Understanding the "what" of sexual assault
Why we need to re-examine our approach to bystander intervention
Living exclusively among young adults, our perspective within the microcosm that is the University can at times be myopic. However involved students are with extracurriculars that look beyond the scope of the University, our day-to-day actions remain hopelessly disconnected from the norms that would otherwise dictate our behavior in the “outside world.”
With most things, we can get by with this. Living in ignorant bliss for a few years — while not desirable — is not entirely detrimental. Our inattention to sexual assault, though, is inexcusable.
Anyone who knows me can attest to the fact that I am infatuated with this University.
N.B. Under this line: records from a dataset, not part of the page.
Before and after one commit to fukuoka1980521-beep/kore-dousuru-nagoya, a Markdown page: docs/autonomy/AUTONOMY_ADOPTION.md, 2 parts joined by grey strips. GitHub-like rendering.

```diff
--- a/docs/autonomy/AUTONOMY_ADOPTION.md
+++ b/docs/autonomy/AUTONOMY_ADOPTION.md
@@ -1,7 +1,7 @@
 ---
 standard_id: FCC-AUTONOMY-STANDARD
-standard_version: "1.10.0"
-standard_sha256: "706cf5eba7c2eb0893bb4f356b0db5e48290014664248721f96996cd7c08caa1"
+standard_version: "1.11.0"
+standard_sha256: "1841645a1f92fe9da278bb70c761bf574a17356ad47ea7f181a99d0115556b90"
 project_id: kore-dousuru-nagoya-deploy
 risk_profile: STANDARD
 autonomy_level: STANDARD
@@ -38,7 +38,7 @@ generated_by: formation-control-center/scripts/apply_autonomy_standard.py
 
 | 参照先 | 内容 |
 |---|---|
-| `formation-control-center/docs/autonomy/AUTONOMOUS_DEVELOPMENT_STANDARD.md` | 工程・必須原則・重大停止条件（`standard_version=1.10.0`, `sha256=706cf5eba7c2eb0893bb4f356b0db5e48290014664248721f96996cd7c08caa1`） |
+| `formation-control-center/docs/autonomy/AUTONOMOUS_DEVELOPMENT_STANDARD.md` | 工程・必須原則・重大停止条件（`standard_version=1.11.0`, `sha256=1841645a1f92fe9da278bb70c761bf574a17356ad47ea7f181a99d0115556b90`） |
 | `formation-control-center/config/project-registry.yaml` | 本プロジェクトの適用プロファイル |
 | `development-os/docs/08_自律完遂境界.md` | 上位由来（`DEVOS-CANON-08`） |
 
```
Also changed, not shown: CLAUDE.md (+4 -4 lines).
I would not want to be contained in this metaphorical bubble with any other group of people. Still, I cannot help but become disenchanted when I attend events like the Take Back the Night vigil and hear story after story about the rather enormous presence of sexual assault surrounding us. Outside of that event, too, I have heard numerous accounts of sexual assault from friends, acquaintances and strangers. It both breaks my heart and it scares me — two feelings I hate to associate with a place I love so much.
It starts with the little things. Taken out of the context of the University, under what circumstances would it be acceptable for someone to approach another individual and grope him or her? It is definitely not something I have witnessed in the grocery store or while walking down the street. Spend more than five minutes in a party, though, and it becomes clear that this is not an unusual occurrence.
As I was discussing this with a friend, she mentioned different circumstances warrant different behavior — “You would act differently in class than you would at even an a capella concert,” she said. This is exactly what makes me uncomfortable. As my friend correctly observed, we have different socialized standards for how to behave in different situations. That means we have effectively normalized a culture of sexual misconduct within our University’s bounds.
It is this complacency I take issue with. Our bubble-induced standards are most problematic
in the arena of bystander intervention. When students who bear witness to potential acts of sexual misconduct are so numb to a behavior they cannot even recognize it as inappropriate, the whole community suffers. While there are many efforts on the perpetrator-victim front, the role of bystanders remains largely in the dark.
There have been efforts on this front — Dorothy Edwards’ speech to the first-years and the Handprint Project associated with Boys’ Bid Night — but I still feel there is an element missing. I believe wholeheartedly those who paid attention at the talk or signed the pledge are earnest in their intention to be active bystanders. If they are unable to pick up on the potential instances of sexual assault surrounding them, though, these efforts are in vain.
Through these efforts, we have preemptively addressed the “how” and vowed our support for the cause without fully understanding the “what.” If we do not know how to define sexual misconduct, then we do not know when to step in.
Something has to happen in order to bridge the disparity between our intentions and our actions. I concede, this is not an easy subject to discuss. I contend, however, the University needs more dialogue about sexual misconduct and what constitutes it — because the path to solving this complicated issue is long and arduous. The only way to conquer it is to walk alongside one another, talking the whole way.
Sumedha’s column runs biweekly Tuesdays. She can be reached at firstname.lastname@example.org.